Primary versus secondary immunosuppression.
The successful treatment of relapsing TTP with rituximab suggests that combining rituximab with plasma exchange could improve the long-term prognosis of newly diagnosed idiopathic TTP, especially if high-risk patients could be identified. Whether ADAMTS13 data will be useful for selecting patients for immediate immunosuppressive treatment is unknown. Whether such treatment will actually reduce the rate of future relapses also is unknown. A related issue is whether asymptomatic patients with persistent ADAMTS13 deficiency should be treated while in remission to prevent future relapses. These questions will need to be answered by clinical trials.34
Idiopathic TTP without ADAMTS13 deficiency.
The ability to routinely measure ADAMTS13 level will enable closer study of patients with idiopathic TTP despite having normal ADAMTS13 activity. Either their thrombotic microangiopathy is caused by defective ADAMTS13 function that cannot be detected with our current in vitro assays, or it is caused by another mechanism that needs to be characterized.
Thrombosis without idiopathic TTP.
The clinical uses of ADAMTS13 assays may prove to extend beyond the evaluation of patients with idiopathic TTP. Patients with severe autoimmune ADAMTS13 deficiency can present with acute neurological deficits, in the absence of overt thrombotic microangiopathy. This phenomenon could be investigated as a potential cause of stroke in persons who lack traditional risk factors and also have no history of TTP. Finally, non-immune ADAMTS13 deficiency occurs in some patients with liver failure or sepsis-induced DIC, and has been proposed to contribute to microvascular thrombosis and renal injury. If prospective studies confirm a proposed relationship between ADAMTS13 deficiency and tissue injury in these settings,13 then replacement therapy to increase ADAMTS13 levels could be evaluated.

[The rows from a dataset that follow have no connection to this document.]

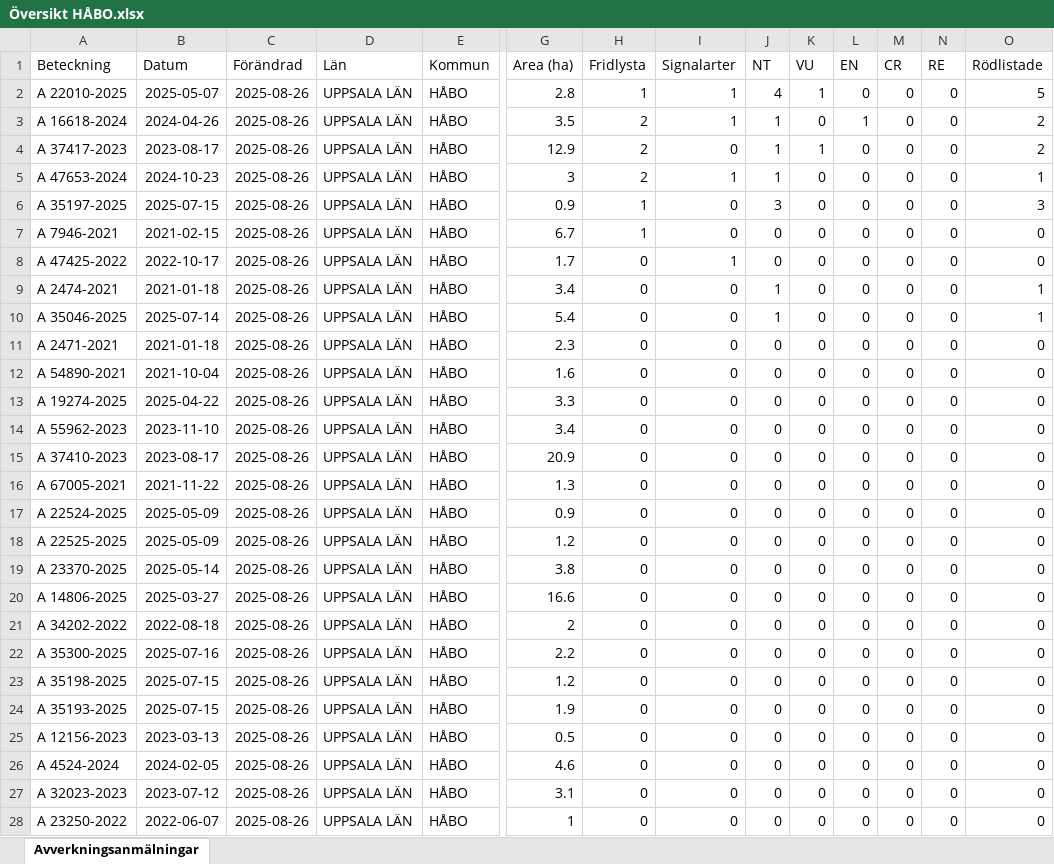
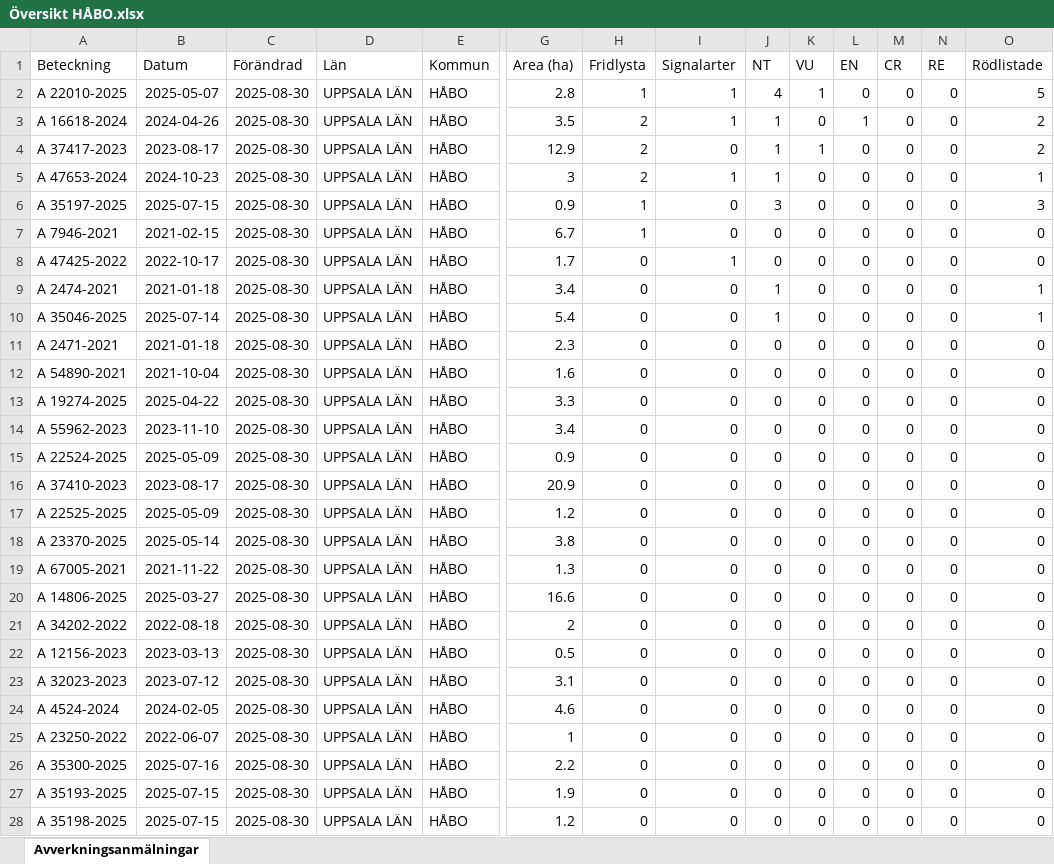
Before and after one commit to klasma/Logging_0305, an Excel workbook: Översikt HÅBO.xlsx, sheet Avverkningsanmälningar, drawn as a sheet; only a part is shown, gaps mark what is left out; values as stored, in another font and other column widths than the file's, no borders; removed rows and columns are numbered as before the commit, all else as after; rows hold the shown columns only; the diff covers the shown part only; the diff names each change by its address in the sheet, - before the commit and + after, or states it on an @@ line.

```diff
--- a/Översikt HÅBO.xlsx (sheet Avverkningsanmälningar)
+++ b/Översikt HÅBO.xlsx (sheet Avverkningsanmälningar)
-C2:C14 (Förändrad): 2025-08-26
+C2:C14 (Förändrad): 2025-08-30
-row 15: A 37410-2023 | 2023-08-17 | 2025-08-26 | UPPSALA LÄN | HÅBO | 20.9 | 0 | 0 | 0 | 0 | 0 | 0 | 0 | 0
-row 16: A 67005-2021 | 2021-11-22 | 2025-08-26 | UPPSALA LÄN | HÅBO | 1.3 | 0 | 0 | 0 | 0 | 0 | 0 | 0 | 0
-C15 (Förändrad): 2025-08-26
+C15 (Förändrad): 2025-08-30
+row 16: A 37410-2023 | 2023-08-17 | 2025-08-30 | UPPSALA LÄN | HÅBO | 20.9 | 0 | 0 | 0 | 0 | 0 | 0 | 0 | 0
-C17:C18 (Förändrad): 2025-08-26
+C17:C18 (Förändrad): 2025-08-30
+row 19: A 67005-2021 | 2021-11-22 | 2025-08-30 | UPPSALA LÄN | HÅBO | 1.3 | 0 | 0 | 0 | 0 | 0 | 0 | 0 | 0
-C20:C21 (Förändrad): 2025-08-26
+C20:C21 (Förändrad): 2025-08-30
-row 22: A 35300-2025 | 2025-07-16 | 2025-08-26 | UPPSALA LÄN | HÅBO | 2.2 | 0 | 0 | 0 | 0 | 0 | 0 | 0 | 0
-row 23: A 35198-2025 | 2025-07-15 | 2025-08-26 | UPPSALA LÄN | HÅBO | 1.2 | 0 | 0 | 0 | 0 | 0 | 0 | 0 | 0
-row 24: A 35193-2025 | 2025-07-15 | 2025-08-26 | UPPSALA LÄN | HÅBO | 1.9 | 0 | 0 | 0 | 0 | 0 | 0 | 0 | 0
-C22 (Förändrad): 2025-08-26
+C22 (Förändrad): 2025-08-30
-row 26: A 4524-2024 | 2024-02-05 | 2025-08-26 | UPPSALA LÄN | HÅBO | 4.6 | 0 | 0 | 0 | 0 | 0 | 0 | 0 | 0
-C23 (Förändrad): 2025-08-26
+C23 (Förändrad): 2025-08-30
+row 24: A 4524-2024 | 2024-02-05 | 2025-08-30 | UPPSALA LÄN | HÅBO | 4.6 | 0 | 0 | 0 | 0 | 0 | 0 | 0 | 0
-C25 (Förändrad): 2025-08-26
+C25 (Förändrad): 2025-08-30
+row 26: A 35300-2025 | 2025-07-16 | 2025-08-30 | UPPSALA LÄN | HÅBO | 2.2 | 0 | 0 | 0 | 0 | 0 | 0 | 0 | 0
+row 27: A 35193-2025 | 2025-07-15 | 2025-08-30 | UPPSALA LÄN | HÅBO | 1.9 | 0 | 0 | 0 | 0 | 0 | 0 | 0 | 0
+row 28: A 35198-2025 | 2025-07-15 | 2025-08-30 | UPPSALA LÄN | HÅBO | 1.2 | 0 | 0 | 0 | 0 | 0 | 0 | 0 | 0
```
Also changed, not shown: 1 added row, 1 removed row and 6 edited cells elsewhere in this sheet, artfynd/A 2474-2021 artfynd.xlsx, artfynd/A 35046-2025 artfynd.xlsx, 45 other files.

Departments of Medicine and Biochemistry and Molecular Biophysics, and Howard Hughes Medical Institute, Washington University School of Medicine, St. Louis, MO